"I want readers to have ownership — a voice in the company or a way to produce or have a say on some of the content. And it will be a huge experiment, because that's really something that nobody has done so far. I'm really excited to open the door to this new age of media." — Russo
But the downside [of my journalism background] is that I didn't have any business experience. It's something that I'm still learning. I’m learning how to manage teams and how to organize my time. Not having technical experience also means that while I know exactly how I want, for example, the data terminal to look and work because I was a Bloomberg terminal user for eight years, I can't really go in and check my developer’s code. So I'll need a CTO at some point. There's definitely limitations to being a journalist founding a business with no business experience or anything. But I think learning by doing is what I'm trying to do here.
The decentralized future of media00:00:02
I mentioned earlier that The Defiant seemed to be very ahead of the curve with covering decentralized finance. So I want to ask about what you see as the next “big thing” to get ahead of is now. Maybe the new platform that you're developing feeds into this — I think this idea that a media publication should offer tools and resources aside from just offering a wide variety of content is really interesting and not something you see many websites do. I would love it if you could talk about that and what the next target for The Defiant is.

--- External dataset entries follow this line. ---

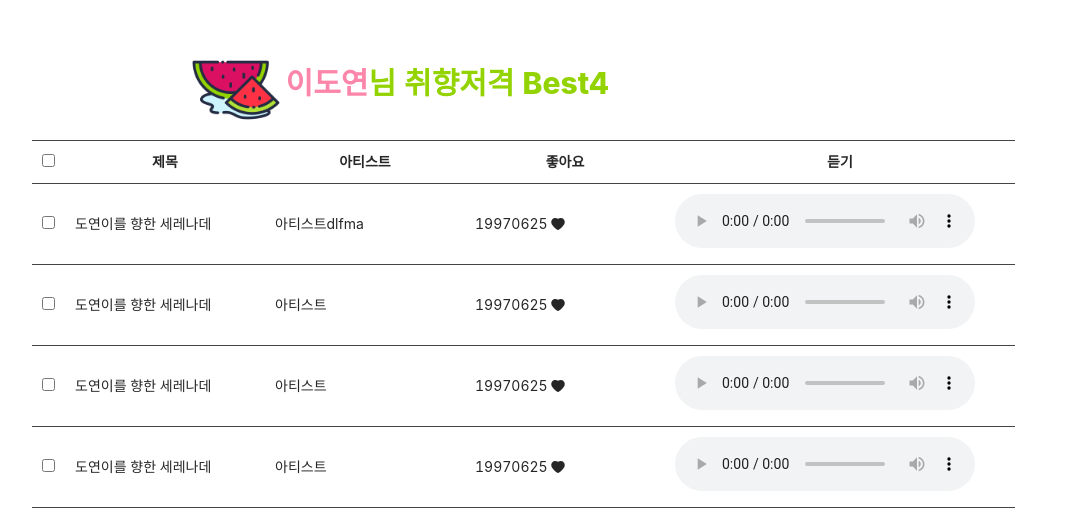
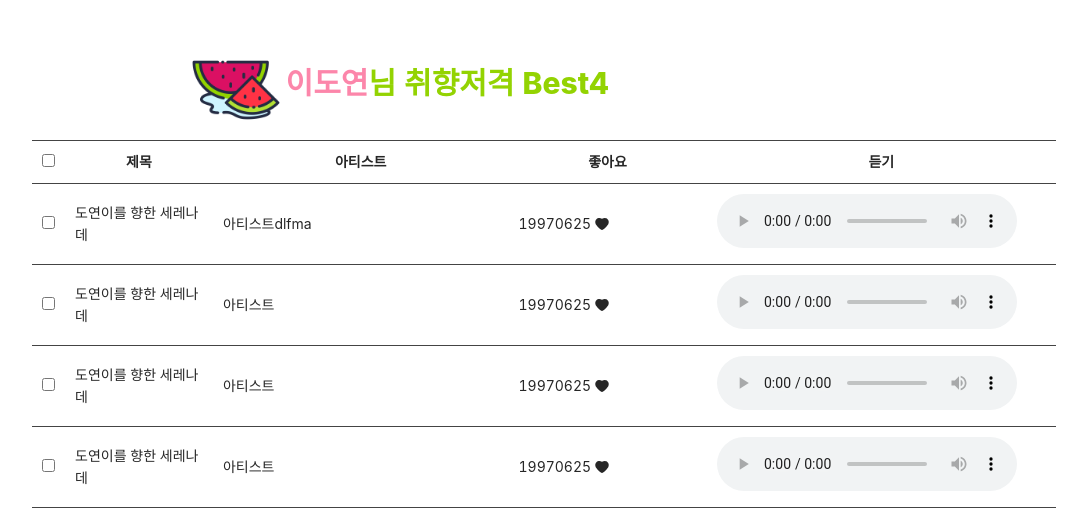
Before and after one commit to AhKong/PRESENT_DY, a React (Create React App) app: page /congratulations-on-your-graduation in a window 1280 px wide. Shown: the part 174-704 px from the top of the page, without its empty margins (96-1183 px from the left). Built offline with nearby package versions, Linux system fonts and the light colour scheme.

Commit message:
대성공~~~

```diff
--- a/src/css/songPage.css
+++ b/src/css/songPage.css
@@ -12,10 +12,10 @@ th, td {
 }
 
 .titleTd{
-    width: 200px;
+    width: 150px;
 }
 .artistTd{
-    width: 200px;
+    width: 300px;
 }
 .likeTd{
     width: 200px;
```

The data terminal is a huge next target. But I don't think that's something very new or innovative that I'm doing — that's literally what Bloomberg’s model and Reuters’ model is, and it works great. So that’s why I want to do it. It’s just something that's missing in decentralized finance that is so needed.
But the next kind of big thing that I want to work on and implement is... you know, like I said, like, I really am a believer in “Web 3” and that the future is decentralized. Like, I really believe that will be the case, because it's just better. So I think decentralized protocols won't just take over finances as a sector, but they'll take over many different areas of life, including media. So that's what I'm working towards. I want to be a part of the sector that I'm covering, so I'm working towards making The Defiant a more decentralized organization in a way that users and readers can become owners and more active participants in The Defiant itself. So that's what's next.

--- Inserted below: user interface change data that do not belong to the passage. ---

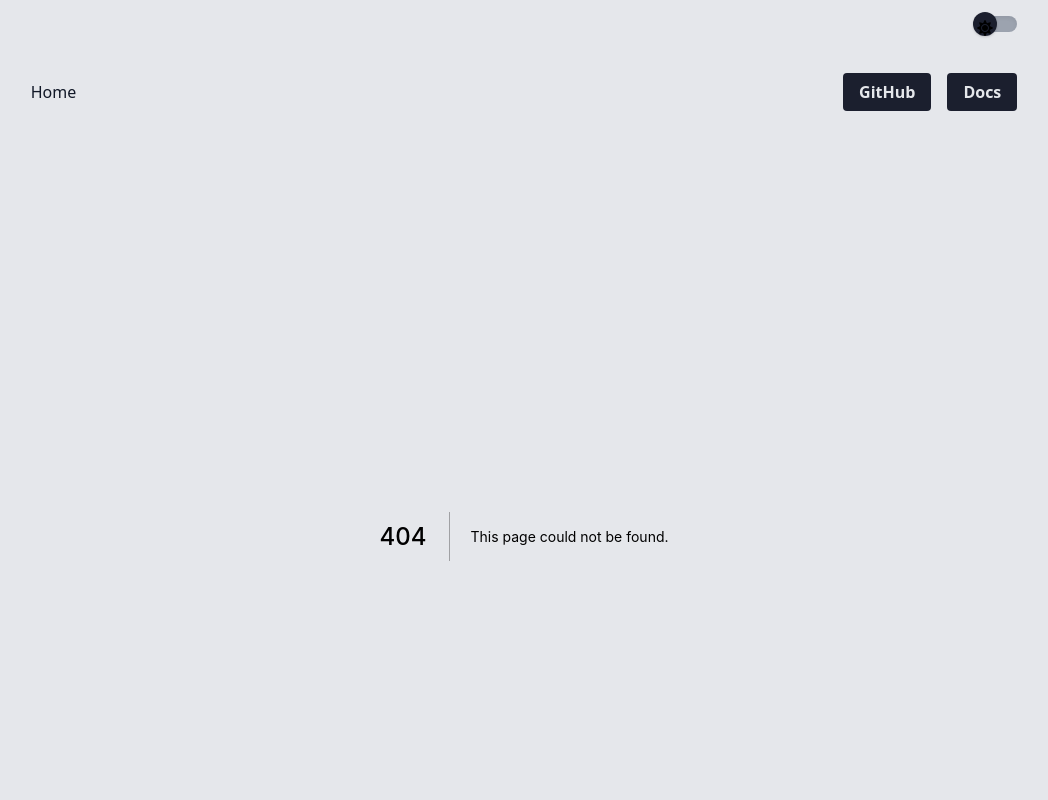
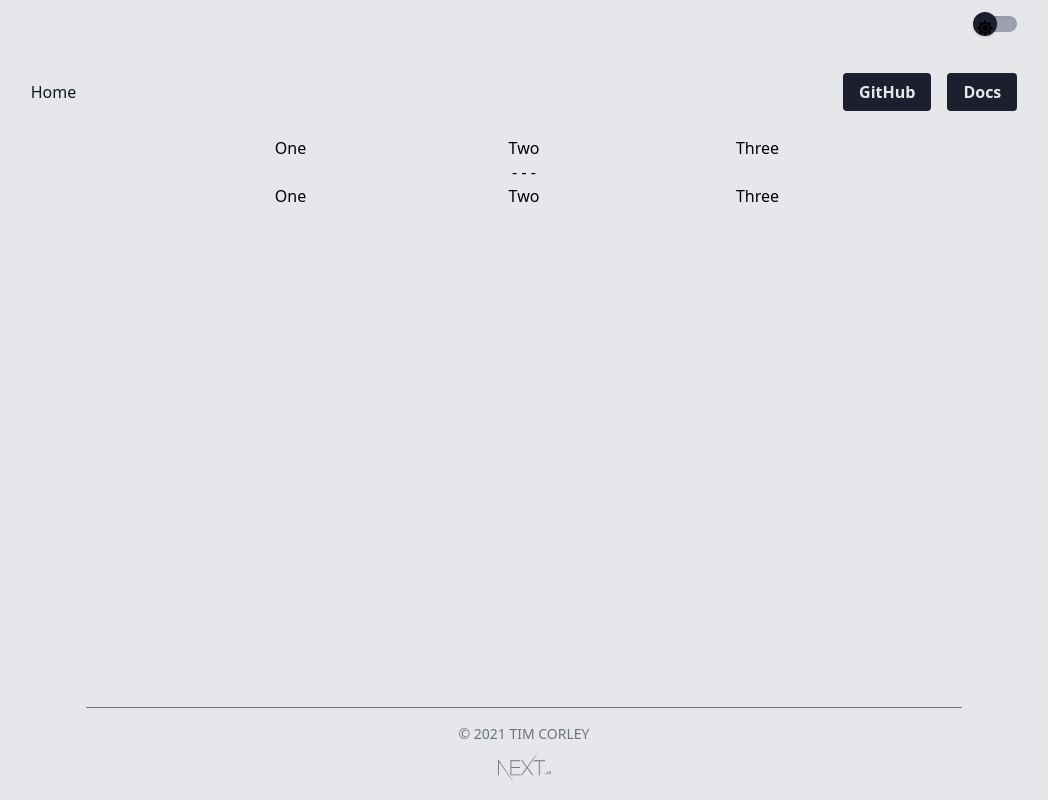
Before and after one commit to tim-corley/nextjs-dashboard, a Next.js app: page /dashboard in a window 1280 px wide. Before the commit this address had no page. Shown: the top 800 px of the page, without its empty margins (116-1164 px from the left). Built offline with nearby package versions, Linux system fonts and the light colour scheme; no server answers.

Commit message:
example youtube api call

```diff
--- /dev/null
+++ b/components/YoutubeSubs.js
@@ -0,0 +1,17 @@
+import React from 'react';
+import useSWR from 'swr';
+import Fetcher from '../lib/fetcher';
+
+const YoutubeSubs = () => {
+  const { data, error } = useSWR('/api/youtube', Fetcher);
+  if (error) {
+    console.log(error);
+  }
+  if (!data) {
+    return <div>- - -</div>;
+  }
+  console.log(data);
+  return <div>got some data....</div>;
+};
+
+export default YoutubeSubs;
--- /dev/null
+++ b/components/dash.js
@@ -0,0 +1,11 @@
+import React from 'react';
+
+export default function Dash() {
+  return (
+    <div className='grid grid-cols-1 md:grid-cols-3'>
+      <div>One</div>
+      <div>Two</div>
+      <div>Three</div>
+    </div>
+  );
+}
--- /dev/null
+++ b/lib/fetcher.js
@@ -0,0 +1,6 @@
+const Fetcher = async (...args) => {
+  const res = await fetch(...args);
+  return res.json();
+};
+
+export default Fetcher;
--- a/package.json
+++ b/package.json
@@ -11,6 +11,7 @@
     "@fortawesome/free-brands-svg-icons": "^5.15.1",
     "@fortawesome/free-solid-svg-icons": "^5.15.1",
     "@fortawesome/react-fontawesome": "^0.1.14",
+    "dotenv": "^8.2.0",
     "next": "latest",
     "next-themes": "^0.0.10",
     "react": "^16.13.1",
--- a/pages/api/hello.js
+++ /dev/null
@@ -1,4 +0,0 @@
-export default (req, res) => {
-  res.statusCode = 200;
-  res.json({ name: "John Doe" });
-};
--- /dev/null
+++ b/pages/api/youtube.js
@@ -0,0 +1,11 @@
+export default async (req, res) => {
+  const API_KEY = process.env.YOUTUBE_KEY;
+  const CHANNEL_ID = 'UC29ju8bIPH5as8OGnQzwJyA';
+  const response = await fetch(
+    `https://youtube.googleapis.com/youtube/v3/playlists?part=contentDetails&channelId=${CHANNEL_ID}&maxResults=25&key=${API_KEY}`
+  );
+  const data = await response.json();
+  //   console.log('DATA: ', data);
+  //   const { viewCount } = data.items[0].statistics;
+  return res.status(200).json(data);
+};
--- /dev/null
+++ b/pages/dashboard.js
@@ -0,0 +1,14 @@
+import Dash from '../components/dash';
+import YoutubeSubs from '../components/YoutubeSubs';
+
+const Dashboard = () => {
+  return (
+    <div>
+      <Dash />
+      <YoutubeSubs />
+      <Dash />
+    </div>
+  );
+};
+
+export default Dashboard;
--- a/pages/index.js
+++ b/pages/index.js
@@ -15,6 +15,11 @@ const Index = () => (
         <a className='uppercase inline-block nav-btn'>Learn More</a>
       </Link>
     </div>
+    <div className='mt-12 text-center'>
+      <Link href='/dashboard'>
+        <a className='uppercase inline-block nav-btn'>View Dashboard</a>
+      </Link>
+    </div>
   </div>
 );
 
```
Also changed, not shown: 2 other files (tests, documents, lock files or other folders).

So you want to give the readers and users of The Defiant a stake in the company more or less? When you say you want it to be a decentralized organization, that's what you mean by that?
Yeah. In a very broad sense, I want them to have ownership — a voice in the company or a way to produce or have a say on some of the content and get rewarded for their engagement. I think that's kind of the next big step. And it will be a huge experiment, because that's really something that nobody has done so far. I'm really excited to open the door to this new age of media. Like I said, every industry will interact with their users in a different way in Web 3, and I think the media will also be a victim. So media companies will also have to join this new age, and we’ll see how that works.